Look carefully: Britain shows us how to decay. Keep calm and carry on (decaying). Elegance.
(Well, it did before Brexit.)
The world, the universe, every single thing we know and don’t know would not work without decay. Its agents (worms and bacteria), its byproducts (cheese and dirt), its sufferers (the entire human race), our beloved pets, empires, old oak timbers, and, with an exceedingly enormous allowance of time, our ever-constant stars.
As Nature tries her best to specialize, to make trees, stars, coral, a human brain (and then those specializations aggregate to make other specializations—we make forests, empires, reefs), Time shakes its head. “I will allow you, Nature, some coral and human brain but only for so long. This is not the state of things.” “What about the stars?” responds Nature. “In the stars you have put your very soul,” answers Time. “They can last longer.”
Sculptor Andy Goldsworthy, known for his great (permanent) wall, cairn, and arch installations, also makes up to two “ephemeral works” a day.
These works are made for a particular place and may last anything from a few minutes to a few days. They are an exploration of the land, often made without knowing what the result will be. They are intuitive responses to light, material, time, weather. They need to make mistakes, and sometimes to produce bad works is part of the process. I have far more failures than successes.
Wetting leaves on river stones, threading grass through branches, standing ice sheets on end—all ephemeral works. The sharpened teeth of decay waiting in the wings to tear apart this human invention. But its brief existence meant something. Goldsworthy simply makes more, better.
Nature does the same. More complexity, more ingenuity each time, fed with the decay of the old. She has learned how to use decay as part of the process.
Albeit tyrannical, decay isn’t greedy. It isn’t deceitful. Nothing is present that isn’t needed, and nothing is needed that isn’t present. It is the most tidy of henchmen. It is elegant. To push against it is inelegant.
It is, moreover, its own reward.
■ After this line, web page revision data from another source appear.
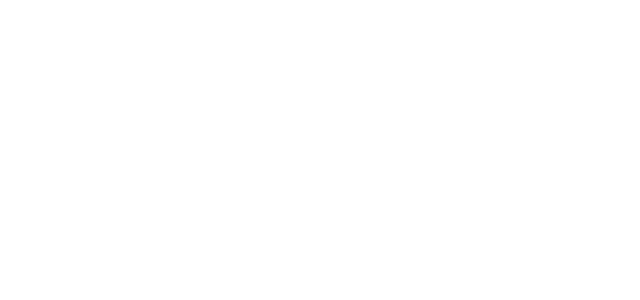
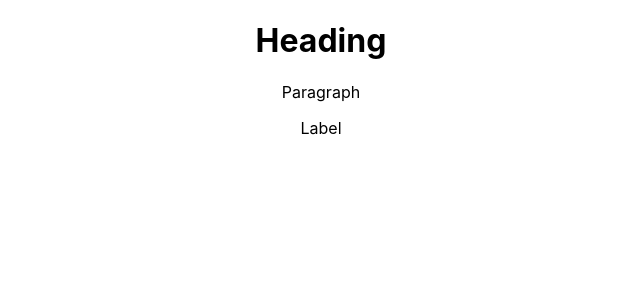
Before and after one commit to TruongQuyHai/react-typescript-demo, a React (Create React App) app: page / in a window 1280 px wide. Shown: the top 300 px of the page, without its empty margins (319-959 px from the left). Built offline with nearby package versions, Linux system fonts and the light colour scheme.

Commit message:
polymorphism

```diff
--- a/src/App.tsx
+++ b/src/App.tsx
@@ -1,7 +1,20 @@
 import "./App.css";
+import { Text } from "./components/polymorphic/Text";
 
 function App() {
-  return <div className="App"></div>;
+  return (
+    <div className="App">
+      <Text as="h1" size="lg">
+        Heading
+      </Text>
+      <Text as="p" size="md">
+        Paragraph
+      </Text>
+      <Text as="label" htmlFor="someId" size="sm" color="secondary">
+        Label
+      </Text>
+    </div>
+  );
 }
 
 export default App;
--- /dev/null
+++ b/src/components/polymorphic/Text.tsx
@@ -0,0 +1,21 @@
+import React from "react";
+
+type TextOwnProps<E extends React.ElementType> = {
+  size?: "sm" | "md" | "lg";
+  color?: "primary" | "secondary";
+  children: React.ReactNode;
+  as?: E;
+};
+
+type TextProps<E extends React.ElementType> = TextOwnProps<E> &
+  Omit<React.ComponentProps<E>, keyof TextOwnProps<E>>;
+
+export const Text = <E extends React.ElementType>({
+  as,
+  size,
+  color,
+  children,
+}: TextProps<E>) => {
+  const Component = as || "div";
+  return <Component className={`${size}-${color}`}>{children}</Component>;
+};
```
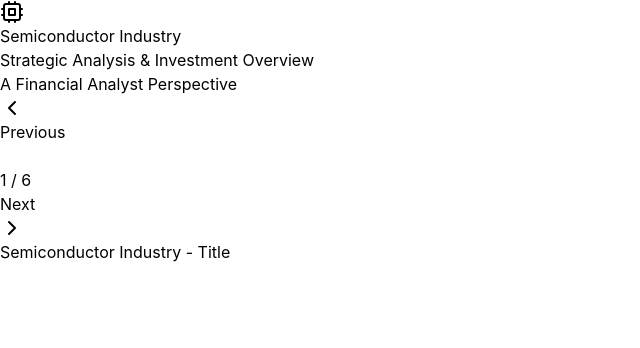
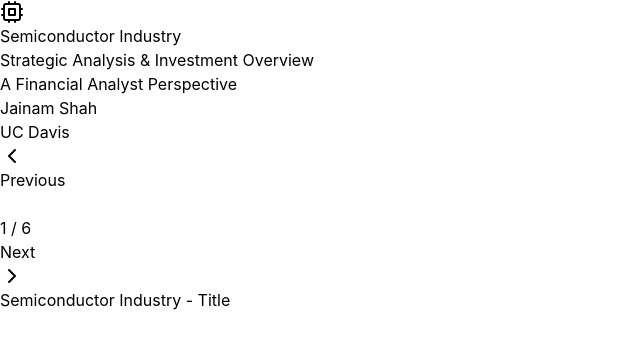
Before and after one commit to Cowosm/semiconductor, a React (Vite) app: page / in a window 1280 px wide. Shown: the top 348 px of the page, without its empty margins (0-640 px from the left). Built offline with nearby package versions, Linux system fonts and the light colour scheme.

Commit message:
Add author name Jainam Shah and UC Davis to title slide

```diff
--- a/src/slides/Slide01_Title.tsx
+++ b/src/slides/Slide01_Title.tsx
@@ -8,6 +8,10 @@
         <h1 className="text-3xl md:text-5xl font-bold text-gray-800 text-center">Semiconductor Industry</h1>
         <h2 className="text-xl md:text-3xl text-gray-600 text-center px-4">Strategic Analysis & Investment Overview</h2>
         <p className="text-base md:text-xl text-gray-500 mt-4 md:mt-8 text-center">A Financial Analyst Perspective</p>
+        <div className="mt-6 md:mt-8 text-center">
+          <p className="text-lg md:text-2xl font-semibold text-gray-700">Jainam Shah</p>
+          <p className="text-base md:text-xl text-gray-600 mt-2">UC Davis</p>
+        </div>
       </div>
     </div>
   );
```
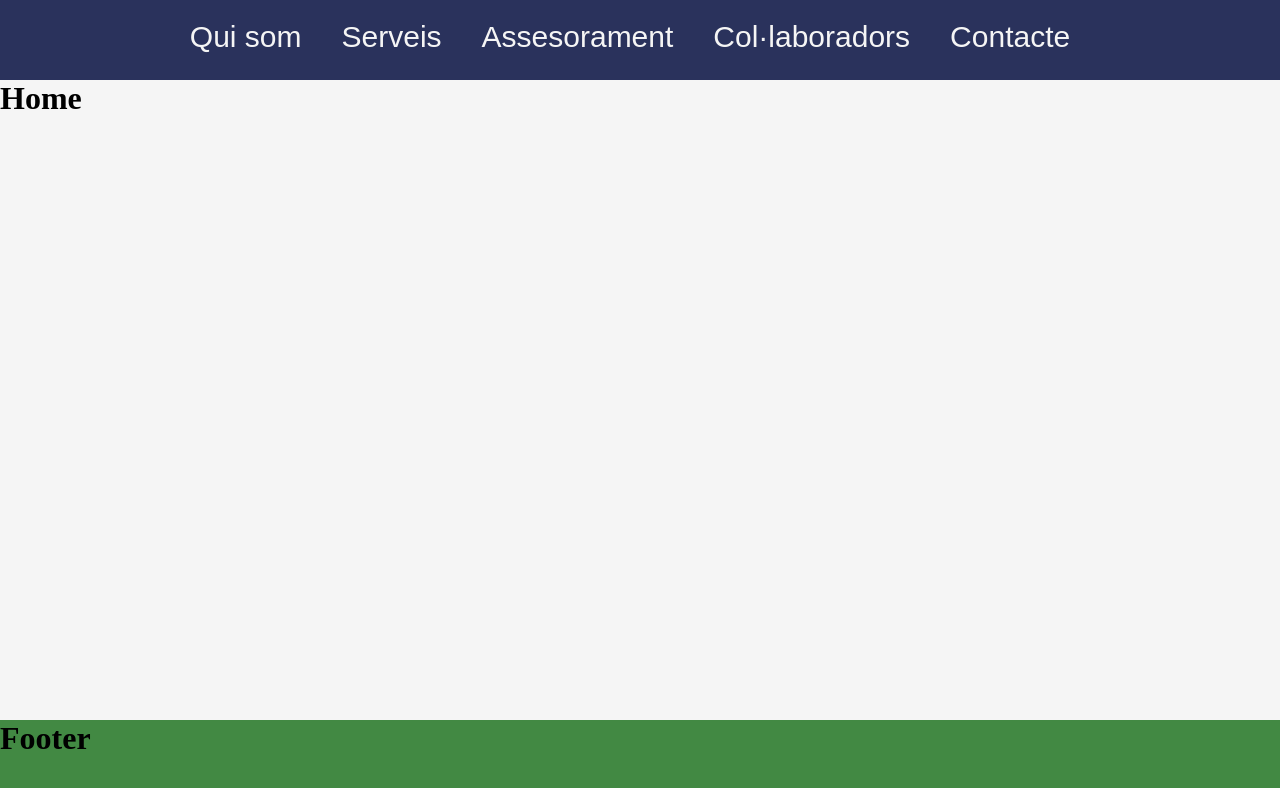
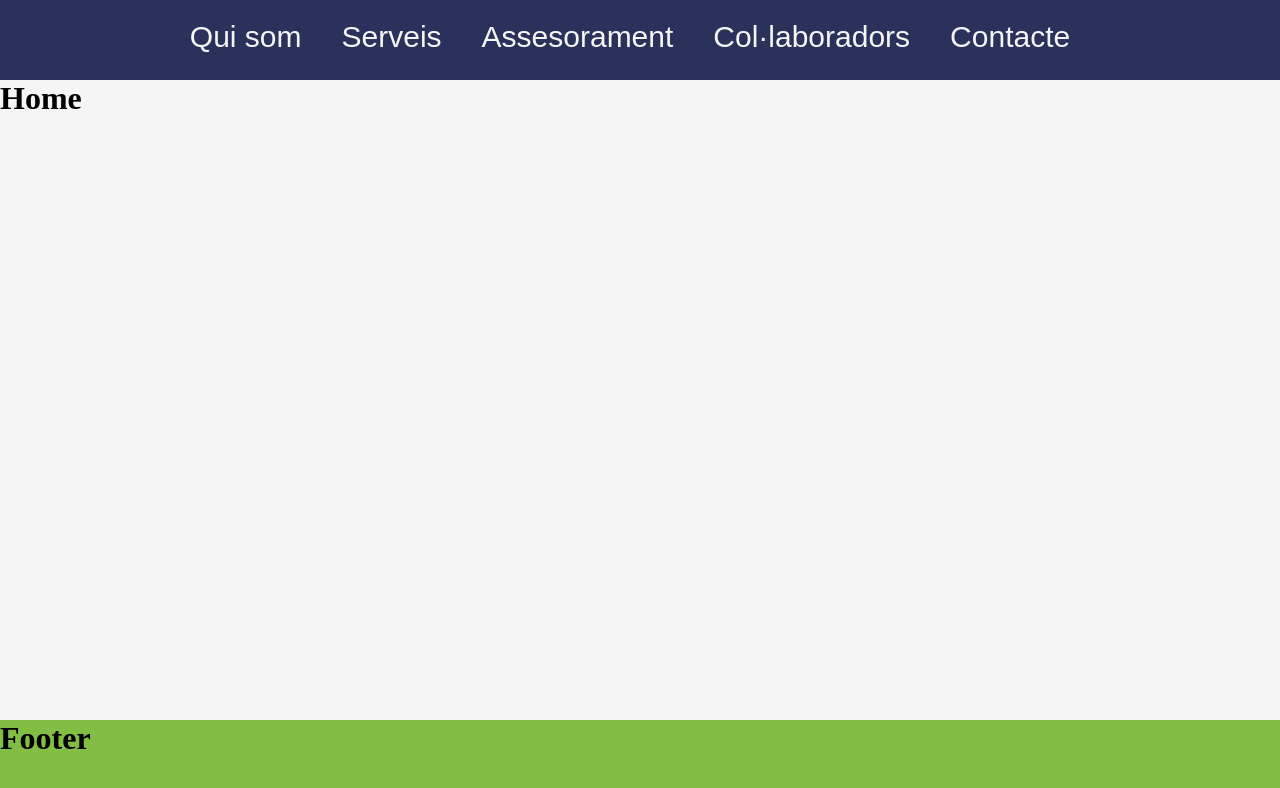
Before and after one commit to ozillo/femCami, a React (Vite) app: page / in a window 1280 px wide. Shown: the top 788 px of the page. Built offline with nearby package versions, Linux system fonts and the light colour scheme.

Commit message:
Change color Footer

```diff
--- a/src/components/Footer/Footer.css
+++ b/src/components/Footer/Footer.css
@@ -1,5 +1,5 @@
 footer {
     height: 10vh;
     width: 100%;
-    background-color:#428943;
+    background-color:#82bd44;
 }
```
A beauteous simplicity, suggests philosopher Hannah Arendt:
Although the living is subject to the ruin of the time, the process of decay is at the same time a process of crystallization, that in the depth of the sea, into which sinks and is dissolved what once was alive, some things “suffer a sea-change” and survive in new crystallized forms and shapes that remain immune to the elements, as though they waited only for the pearl diver who one day will come down to them and bring them up into the world of the living.
I would hitch up these fragments against my ruins, hold them fast. I would find myself in a forest, under an oak, pressed into coal. Waiting for that drill bit. My atoms released into fires and furnaces, then somehow cleaned, into the air and part of all things.
If you change your notion of being, you will always be. Decay is elegance. There is comfort in that. Much more so than a glazed, petrified Lenin.